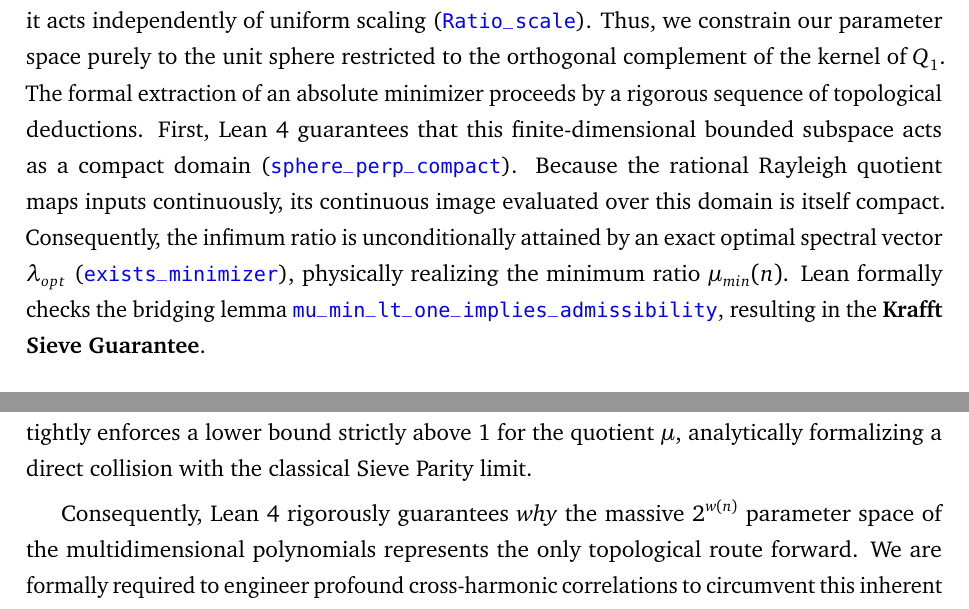
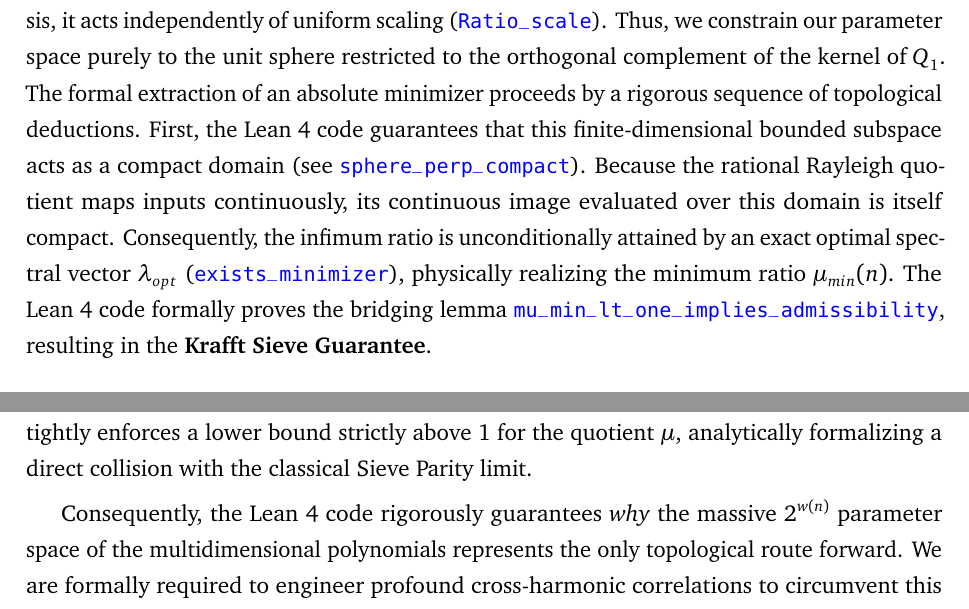
Before and after one commit to ElNando888/KrafftSieve, a LaTeX document (manuscript/main.tex): two parts of pages 6 and 7 of 13, joined at a grey line, cut so that both start at the same text. Compiled offline with pdfLaTeX.

Commit message:
docs: improve clarity and phrasing of Lean 4 verification references in main.tex

```diff
--- a/manuscript/main.tex
+++ b/manuscript/main.tex
@@ -263,14 +263,14 @@ of the basis, it acts independently of uniform scaling
 (\href{\urlpfx/KrafftSieve/OptimalWeights.lean#L374}{\texttt{Ratio\_scale}}). Thus, we constrain
 our parameter space purely to the unit sphere restricted to the orthogonal complement of the kernel
 of $Q_1$. The formal extraction of an absolute minimizer proceeds by a rigorous sequence of
-topological deductions. First, Lean 4 guarantees that this finite-dimensional bounded subspace acts
-as a compact domain (\href{\urlpfx/KrafftSieve/OptimalWeights.lean#L459}
+topological deductions. First, the Lean 4 code guarantees that this finite-dimensional bounded
+subspace acts as a compact domain (see \href{\urlpfx/KrafftSieve/OptimalWeights.lean#L459}
 {\texttt{sphere\_perp\_compact}}). Because the rational Rayleigh quotient maps inputs continuously,
 its continuous image evaluated over this domain is itself compact. Consequently, the infimum ratio
 is unconditionally attained by an exact optimal spectral vector $\lambda_{opt}$
 (\href{\urlpfx/KrafftSieve/OptimalWeights.lean#L628}{\texttt{exists\_minimizer}}), physically
-realizing the minimum ratio $\mu_{min}(n)$. Lean formally
-checks the bridging lemma \href{\urlpfx/KrafftSieve/OptimalWeights.lean#L188}
+realizing the minimum ratio $\mu_{min}(n)$. The Lean 4 code formally
+proves the bridging lemma \href{\urlpfx/KrafftSieve/OptimalWeights.lean#L188}
 {\texttt{mu\_min\_lt\_one\_implies\_admissibility}}, resulting in
 the \textbf{Krafft Sieve Guarantee}.
 
@@ -328,10 +328,10 @@ universally fatal to any simple 1-dimensional additive Turán sieve. This stark
 convergence/divergence reality tightly enforces a lower bound strictly above $1$ for the quotient
 $\mu$, analytically formalizing a direct collision with the classical Sieve Parity limit.
 
-Consequently, Lean 4 rigorously guarantees \textit{why} the massive $2^{w(n)}$ parameter space of
-the multidimensional polynomials represents the only topological route forward. We are formally
-required to engineer profound cross-harmonic correlations to circumvent this inherent continuous
-density deficit and break the Twin Prime configuration.
+Consequently, the Lean 4 code rigorously guarantees \textit{why} the massive $2^{w(n)}$ parameter
+space of the multidimensional polynomials represents the only topological route forward. We are
+formally required to engineer profound cross-harmonic correlations to circumvent this inherent
+continuous density deficit and break the Twin Prime configuration.
 
 
 \section{Overcoming the Parity Barrier via Spectral Convolution} \label{crossharmonics}
```
Also changed, not shown: manuscript/main.pdf, manuscript/main.tex (4 more changed lines).
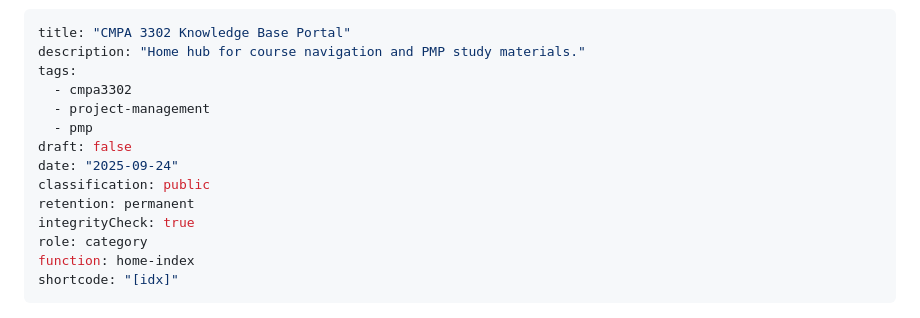
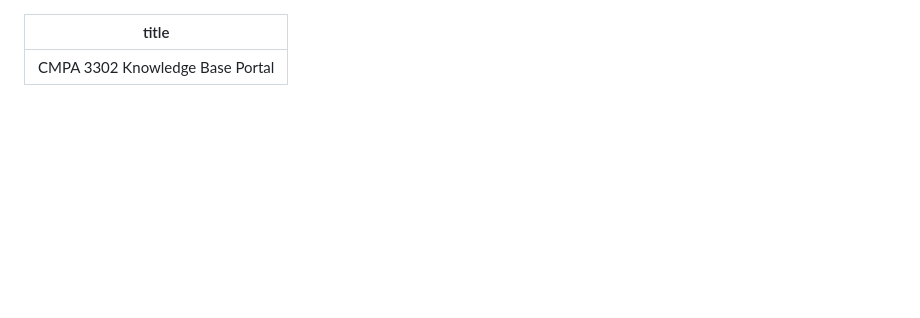
Before and after one commit to JASYTIONLINE/3302-cmpa-repo, a Markdown page: content/index.md, the part around the change. Rendered like a GitHub page; blank space fills up the shorter version.

Commit message:
fix  temp to see if the fm is the problem

```diff
--- a/content/index.md
+++ b/content/index.md
@@ -1,18 +1,5 @@
 ---
 title: "CMPA 3302 Knowledge Base Portal"
-description: "Home hub for course navigation and PMP study materials."
-tags:
-  - cmpa3302
-  - project-management
-  - pmp
-draft: false
-date: "2025-09-24"
-classification: public
-retention: permanent
-integrityCheck: true
-role: category
-function: home-index
-shortcode: "[idx]"
 ---
 
 
```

━━━━

TASK OBJECTIVE.
What lines in the data above carry "KrafftSieve"? Return them all.

YOUR SOLUTION.
Before and after one commit to ElNando888/KrafftSieve, a LaTeX document (manuscript/main.tex): two parts of pages 6 and 7 of 13, joined at a grey line, cut so that both start at the same text. Compiled offline with pdfLaTeX.
 (\href{\urlpfx/KrafftSieve/OptimalWeights.lean#L374}{\texttt{Ratio\_scale}}). Thus, we constrain
-as a compact domain (\href{\urlpfx/KrafftSieve/OptimalWeights.lean#L459}
+subspace acts as a compact domain (see \href{\urlpfx/KrafftSieve/OptimalWeights.lean#L459}
 (\href{\urlpfx/KrafftSieve/OptimalWeights.lean#L628}{\texttt{exists\_minimizer}}), physically
-checks the bridging lemma \href{\urlpfx/KrafftSieve/OptimalWeights.lean#L188}
+proves the bridging lemma \href{\urlpfx/KrafftSieve/OptimalWeights.lean#L188}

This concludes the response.